The fractured state of contemporary indie-rock generated a delightfully eclectic bill of 12 bands at Children’s Mercy Park on Saturday. The first installment of the two-day Buzz Beach Ball concert, an annual event organized by radio station 96.5 the Buzz, was attended by more than 15,000 people.
Nashville, Tenn.-based Cage the Elephant headlined the 10-hour show. The group has an estimable catalog of rugged songs that evoke seminal rock groups ranging from the Rolling Stones to the Pixies, but it fared poorly in comparison to the two acts that preceded it on the main stage.
Fitz and the Tantrums is an effervescent, soul-soaked pop band with a polished presentation. The Los Angeles ensemble’s panache made Cage the Elephant seem callow.
And Jack Antonoff of New York group Bleachers engaged the audience like a cunning politician during an amusingly over-the-top outing that paid homage to the glossy bombast of 1980s arena rock. Conversely, Cage the Elephant’s Matt Shultz said, “I wish I was a great speaker, but I’m not.”
Stages at either end of the stadium allowed for quick transitions between bands until apparent technical problems caused Bleachers to miss its slot. The subsequent delays and troublesome acoustics that made the sound carom around the stadium like a wind-battered beach ball failed to spoil the cheerful atmosphere.

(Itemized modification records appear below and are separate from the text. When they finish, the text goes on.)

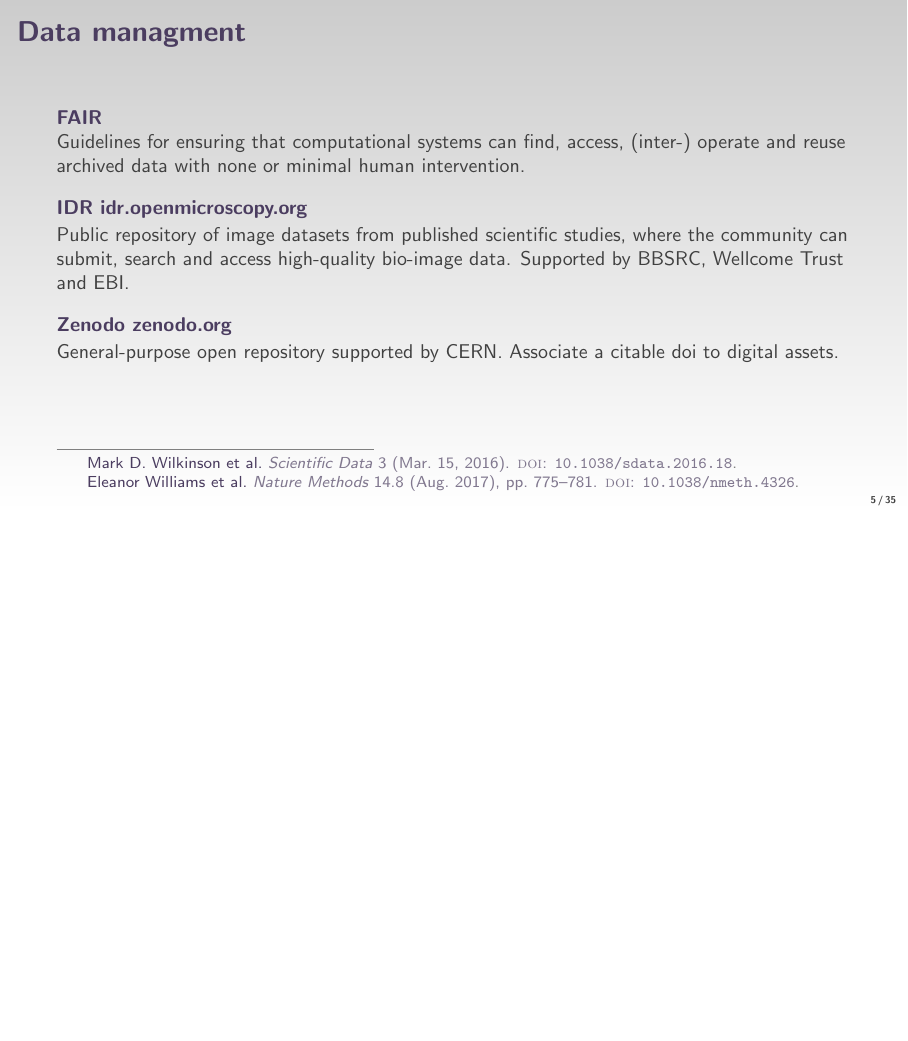
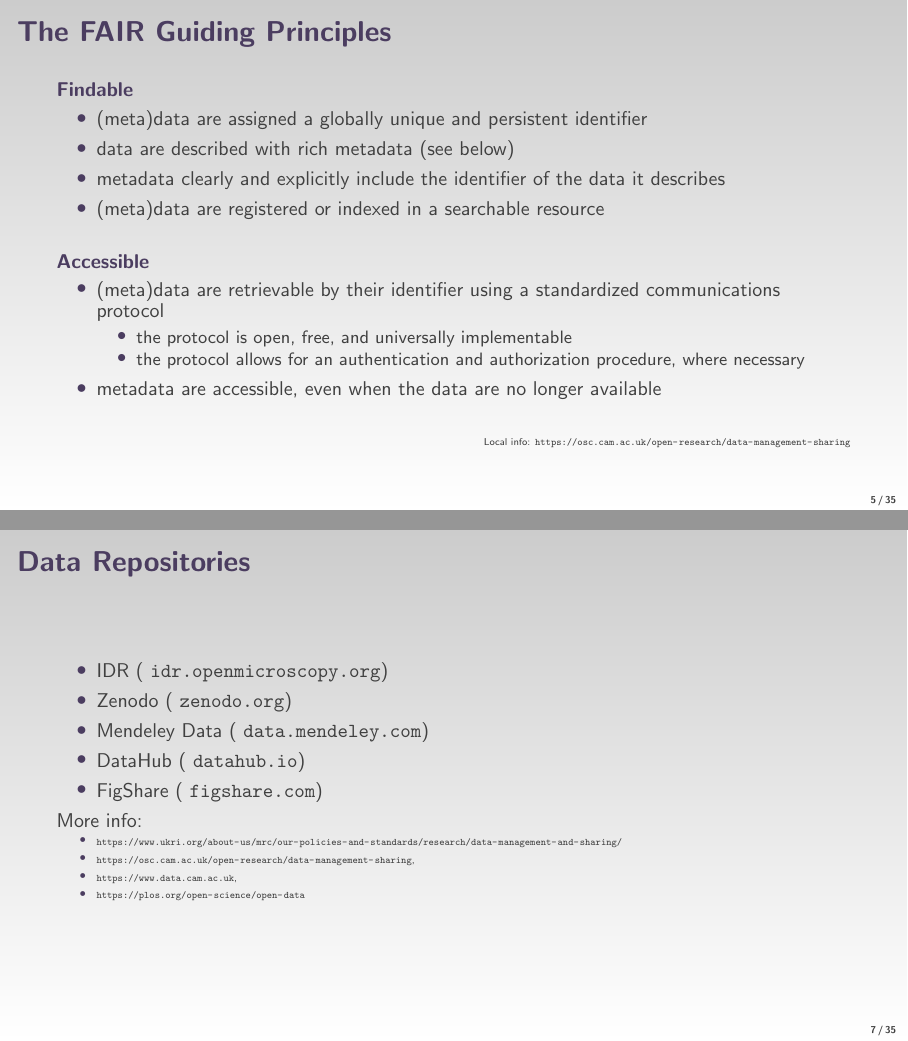
Before and after one commit to jboulanger/scientific-imaging-with-imagej, LaTeX slides (sci-img.tex): page 5 of 36 before the commit and pages 5 and 7 of 36 after it, the two joined at a grey line, the shorter picture padded with empty space. Compiled offline with pdfLaTeX.

Commit message:
update data managemet

```diff
--- a/sci-img.tex
+++ b/sci-img.tex
@@ -127,26 +127,26 @@
 
 \end{frame}
 
-\begin{frame} \frametitle{Data managment}
+% \begin{frame} \frametitle{Data managment}
 
-  \begin{block}{FAIR}
-    Guidelines for ensuring that computational systems can find, access, (inter-)
-    operate and reuse archived data with none or minimal human intervention.
-  \end{block}
+%   \begin{block}{FAIR}
+%     Guidelines for ensuring that computational systems can find, access, (inter-)
+%     operate and reuse archived data with none or minimal human intervention.
+%   \end{block}
 
-  \begin{block}{IDR idr.openmicroscopy.org}
-    Public repository of image datasets from published scientific studies, where
-    the community can submit, search and access high-quality bio-image data.
-    Supported by BBSRC, Wellcome Trust and EBI.
-  \end{block}
+%   \begin{block}{IDR idr.openmicroscopy.org}
+%     Public repository of image datasets from published scientific studies, where
+%     the community can submit, search and access high-quality bio-image data.
+%     Supported by BBSRC, Wellcome Trust and EBI.
+%   \end{block}
 
-  \begin{block}{Zenodo zenodo.org}
-    General-purpose open repository supported by CERN. Associate a citable doi
-    to digital assets.
-  \end{block}
+%   \begin{block}{Zenodo zenodo.org}
+%     General-purpose open repository supported by CERN. Associate a citable doi
+%     to digital assets.
+%   \end{block}
 
-  \footfullcitenomark{fair} \footfullcitenomark{idr}
-\end{frame}
+%   \footfullcitenomark{fair} \footfullcitenomark{idr}
+% \end{frame}
 
 
 \begin{frame}{The FAIR Guiding Principles}
@@ -202,6 +202,25 @@
   \end{flushright}
 
 \end{frame}
+
+\begin{frame}{Data Repositories}
+  \begin{itemize}
+    \item IDR ( \url{idr.openmicroscopy.org})
+    \item Zenodo ( \url{zenodo.org})
+    \item Mendeley Data ( \url{data.mendeley.com})
+    \item DataHub ( \url{datahub.io})
+    \item FigShare ( \url{figshare.com})
+  \end{itemize}
+
+  More info:
+  \begin{itemize} \tiny
+    \item \url{https://www.ukri.org/about-us/mrc/our-policies-and-standards/research/data-management-and-sharing/}
+    \item \url{https://osc.cam.ac.uk/open-research/data-management-sharing},
+    \item \url{https://www.data.cam.ac.uk},
+    \item \url{https://plos.org/open-science/open-data}
+  \end{itemize}
+
+  \end{frame}
 
 %% \begin{frame}{Software good practice}
 %% \begin{itemize}
```
Also changed, not shown: sci-img-worksheet.tex (+11 -15 lines), sci-img.tex (3 more changed lines), 1 other file.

The remarkable variety also contributed to the fun. Bear Hands, a snarky band from Brooklyn, cleverly combined hip-hop, pop and electronic music. Canadian group the Strumbellas offered friendly stomp-and-shout folk replete with fiddle solos and corny jokes. Even though its industrial rock was leavened by pop on renditions of hits including “Unsteady,” New York’s X Ambassadors was one of the day’s most thunderous bands. Violent Femmes, the day’s token oldies act, revived anxious hits like “Add It Up.”
Two Kansas City groups held their own. Brave the Spirit opened the festivities with an impressive set of angular guitar-based songs. Hembree’s outing contained exceedingly cordial grooves punctuated by occasional outbursts of feisty guitars and keyboards.
Kitten gave the most memorable performance. The Los Angeles group applied its lush dream-pop to an entrancing rendition of Prince’s “Purple Rain” and to wistful original material like “Fall on Me.” Kitten’s set will be remembered, however, for the clinic in crowd-surfing, stage-diving and guitar-smashing conducted by frontwoman Chloe Chaidez. Her antics injected a welcome dose of danger into an otherwise pleasantly predictable day of music.